|The Powel House in Old City|
Today was definitely something different. A close friend has another friend who is involved with the historic sites in Old City Philadelphia. She texted me a few weeks ago to ask if I'd be available to teach an embroidery class. I said yes, without asking for more details. (Hey, a job's a job, and embroidery beats lawyers.)
I soon found out that I'd be teaching a group of kids who were attending a history camp at the house. Most of them had been coming for several years, and they wanted another period-appropriate craft besides the weaving class they already had.
Now, I may make things for kids, but I don't have kids. I don't have that much contact with kids. I'm not really comfortable with them, especially in groups.
|Eliza Powel's ballroom / drawing room, set|
up for the class.
Then I found out that in addition to teaching the class, they wanted me to do a 10 minute presentation to the combined group (about 15 kids and 4 adults) beforehand. "Just a little something about embroidery generally and in the period," they said helpfully.
As Dr. Seuss would say, I puzzled and puzzed til my puzzler was sore. What to say? I certainly have the information, and I thought it was a nice angle for the girls that no matter what they personally feel about going to school, their counterparts who would have lived in Philadelphia at the time they were studying probably wouldn't have been allowed to attend school. So embroidery and other "feminine" skills were really all that a lot of girls had to occupy their time, unless they had progressive parents with money.
They told me there were boys, too, so I made a point of looking up all the trades involving sewing that would have existed in Philadelphia at the time -- tailor, sailmaker, bookbinder, shoemaker. Not to mention the fact that soldiers and sailors, away from home for long periods, couldn't run home to mama if they lost a button. Sewing was just a practical skill that nearly everyone had.
|Corner of the ballroom|
Thankfully I didn't have to -- I winged the entire 10 minutes somehow -- but when I went to put my outline away later, it turned out that it was actually my 2 page to-do list for what I need to get done before my next craft show. So a fat lot of good that would have done me anyway.
I told Mario when I got home today that I wasn't sure what surprised me most -- that I'd managed a group of 8 kids (6 girls, 2 boys) for 2 hours with no problems and no overwhelming urge to bite, or that I had spoken to a large-ish group of people without having the urge to projectile vomit in a historic house.
Children and public speaking have always been things I'm massively uncomfortable with. I had to do an oral report in English class in junior year, and while I did it, I also threw up afterward. Mario suggested that what I feared in school wasn't public speaking but the judgment of the other students, which makes perfect sense. Now.
But isn't it strange when you realize you've just accomplished something you thought you were afraid to do, without thinking about it until afterward?

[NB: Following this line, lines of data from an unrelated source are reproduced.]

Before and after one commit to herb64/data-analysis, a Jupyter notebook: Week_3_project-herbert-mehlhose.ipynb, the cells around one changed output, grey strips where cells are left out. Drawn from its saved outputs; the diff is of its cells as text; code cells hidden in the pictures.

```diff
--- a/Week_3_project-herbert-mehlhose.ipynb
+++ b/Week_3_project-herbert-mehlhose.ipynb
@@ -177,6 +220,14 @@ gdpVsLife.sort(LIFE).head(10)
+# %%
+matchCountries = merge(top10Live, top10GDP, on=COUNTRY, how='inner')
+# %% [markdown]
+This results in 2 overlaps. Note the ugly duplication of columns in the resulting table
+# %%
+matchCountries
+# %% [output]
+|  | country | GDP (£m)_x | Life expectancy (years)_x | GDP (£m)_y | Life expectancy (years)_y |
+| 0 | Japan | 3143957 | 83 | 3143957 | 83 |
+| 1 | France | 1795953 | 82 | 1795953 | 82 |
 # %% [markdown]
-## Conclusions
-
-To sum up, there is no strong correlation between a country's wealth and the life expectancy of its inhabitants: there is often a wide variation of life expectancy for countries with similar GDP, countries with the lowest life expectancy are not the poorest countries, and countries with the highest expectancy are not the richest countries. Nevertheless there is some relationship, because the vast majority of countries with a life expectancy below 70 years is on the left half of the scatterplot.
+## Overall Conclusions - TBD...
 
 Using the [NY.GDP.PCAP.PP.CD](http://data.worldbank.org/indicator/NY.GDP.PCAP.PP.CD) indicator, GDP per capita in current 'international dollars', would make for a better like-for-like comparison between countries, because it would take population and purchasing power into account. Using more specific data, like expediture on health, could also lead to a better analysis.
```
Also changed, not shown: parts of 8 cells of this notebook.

Class continues Thursday, and I'm looking forward to it. The kids were fun, they caught on quickly and the two boys -- both around 10 years old -- did really well. One did hands-down the best work of the group, and the other worked the hardest.